• _Data extracts_:
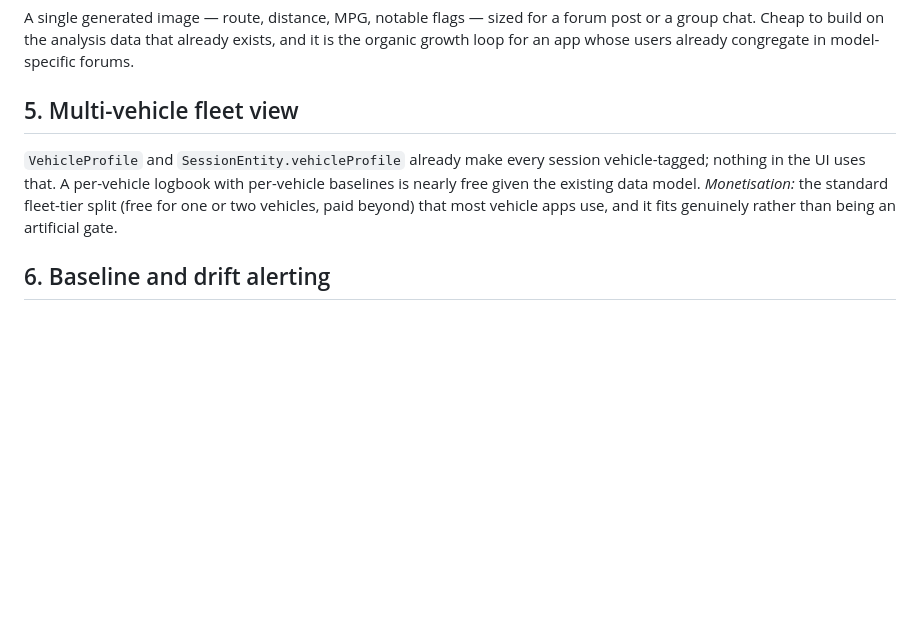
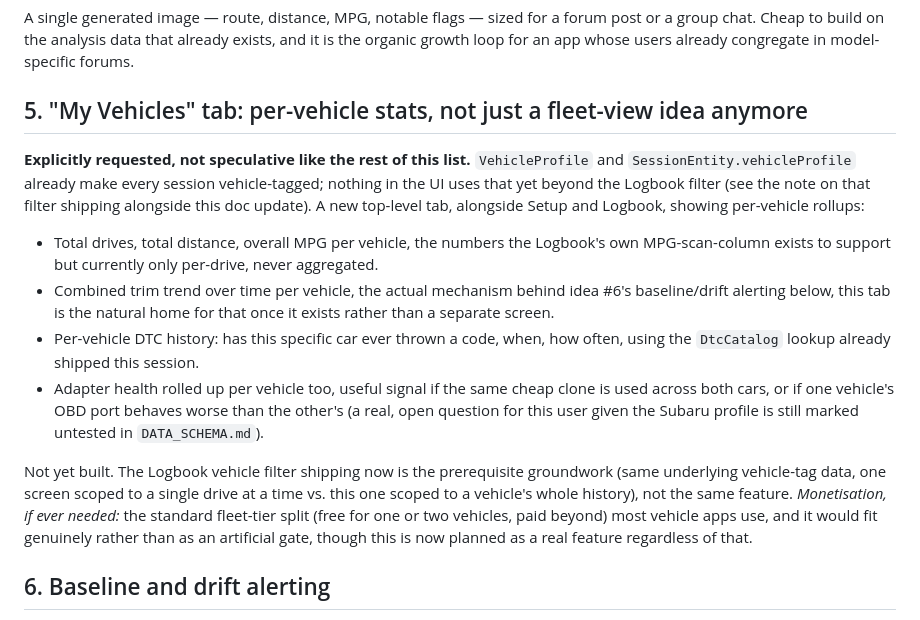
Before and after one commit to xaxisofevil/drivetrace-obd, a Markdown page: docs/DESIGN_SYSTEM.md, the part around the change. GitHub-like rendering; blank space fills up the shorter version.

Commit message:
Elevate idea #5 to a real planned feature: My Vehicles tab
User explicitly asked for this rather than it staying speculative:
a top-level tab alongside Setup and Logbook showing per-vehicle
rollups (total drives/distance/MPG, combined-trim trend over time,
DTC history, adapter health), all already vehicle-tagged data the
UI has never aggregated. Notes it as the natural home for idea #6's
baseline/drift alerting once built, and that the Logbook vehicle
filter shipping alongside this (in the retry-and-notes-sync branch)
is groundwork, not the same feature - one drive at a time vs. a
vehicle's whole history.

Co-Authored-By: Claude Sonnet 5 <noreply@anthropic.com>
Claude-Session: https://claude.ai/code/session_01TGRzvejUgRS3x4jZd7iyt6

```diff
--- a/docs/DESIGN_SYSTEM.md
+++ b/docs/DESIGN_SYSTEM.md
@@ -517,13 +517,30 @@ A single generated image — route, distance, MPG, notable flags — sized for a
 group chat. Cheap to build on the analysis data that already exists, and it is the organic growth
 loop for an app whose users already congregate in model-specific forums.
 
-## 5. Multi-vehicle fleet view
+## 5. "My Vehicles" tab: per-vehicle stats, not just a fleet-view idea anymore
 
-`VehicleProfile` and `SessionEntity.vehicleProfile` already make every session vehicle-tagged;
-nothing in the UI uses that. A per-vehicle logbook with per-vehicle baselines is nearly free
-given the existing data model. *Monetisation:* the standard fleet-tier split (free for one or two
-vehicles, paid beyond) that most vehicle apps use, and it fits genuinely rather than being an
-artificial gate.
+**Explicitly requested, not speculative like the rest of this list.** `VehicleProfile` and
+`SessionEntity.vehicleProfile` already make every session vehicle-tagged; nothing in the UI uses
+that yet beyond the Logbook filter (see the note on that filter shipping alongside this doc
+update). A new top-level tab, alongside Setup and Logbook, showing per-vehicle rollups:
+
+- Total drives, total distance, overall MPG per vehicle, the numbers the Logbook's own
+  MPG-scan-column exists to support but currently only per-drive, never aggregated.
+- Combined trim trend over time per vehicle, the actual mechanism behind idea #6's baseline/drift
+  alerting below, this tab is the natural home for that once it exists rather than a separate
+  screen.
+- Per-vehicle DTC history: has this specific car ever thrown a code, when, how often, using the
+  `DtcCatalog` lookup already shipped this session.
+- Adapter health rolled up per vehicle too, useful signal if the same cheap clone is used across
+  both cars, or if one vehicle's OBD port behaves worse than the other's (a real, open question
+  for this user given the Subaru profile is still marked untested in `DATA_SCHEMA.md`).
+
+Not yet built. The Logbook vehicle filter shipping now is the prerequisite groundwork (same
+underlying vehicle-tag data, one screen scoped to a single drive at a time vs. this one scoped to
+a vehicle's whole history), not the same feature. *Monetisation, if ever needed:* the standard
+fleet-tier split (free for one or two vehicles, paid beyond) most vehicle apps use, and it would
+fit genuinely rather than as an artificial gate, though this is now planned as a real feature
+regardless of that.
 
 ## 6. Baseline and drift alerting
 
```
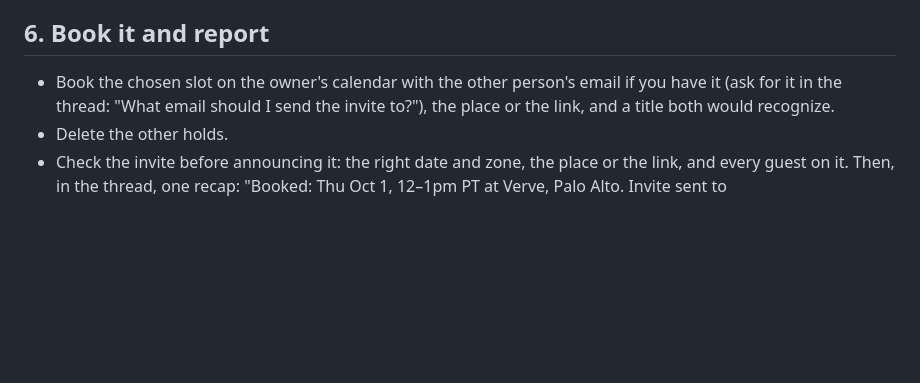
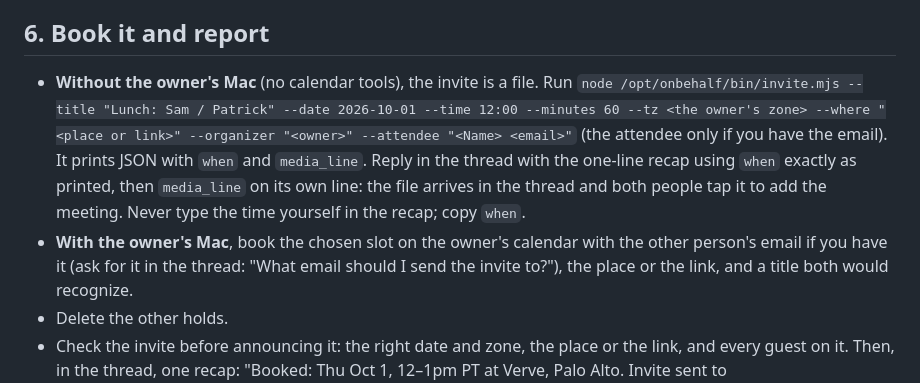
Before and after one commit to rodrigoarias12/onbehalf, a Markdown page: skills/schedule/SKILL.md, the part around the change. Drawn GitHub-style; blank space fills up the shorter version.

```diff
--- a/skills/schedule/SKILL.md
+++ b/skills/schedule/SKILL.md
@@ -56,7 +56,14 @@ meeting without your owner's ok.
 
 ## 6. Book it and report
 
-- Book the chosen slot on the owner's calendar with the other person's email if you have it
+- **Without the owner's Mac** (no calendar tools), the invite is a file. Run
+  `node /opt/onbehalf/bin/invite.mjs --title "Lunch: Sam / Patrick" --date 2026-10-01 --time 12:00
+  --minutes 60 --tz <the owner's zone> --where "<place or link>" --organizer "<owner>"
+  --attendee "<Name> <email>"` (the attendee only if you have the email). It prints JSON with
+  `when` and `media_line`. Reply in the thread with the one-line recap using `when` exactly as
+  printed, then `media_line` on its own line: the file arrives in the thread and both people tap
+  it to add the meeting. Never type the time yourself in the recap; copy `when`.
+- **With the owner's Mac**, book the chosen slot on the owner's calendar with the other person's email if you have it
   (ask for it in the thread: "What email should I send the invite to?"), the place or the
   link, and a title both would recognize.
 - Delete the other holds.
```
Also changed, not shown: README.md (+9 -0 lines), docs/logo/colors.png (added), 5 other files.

• _Work task_: For the word "owner", please count the lines in the data where it appears and respond with the number only.

• _Written response_: 5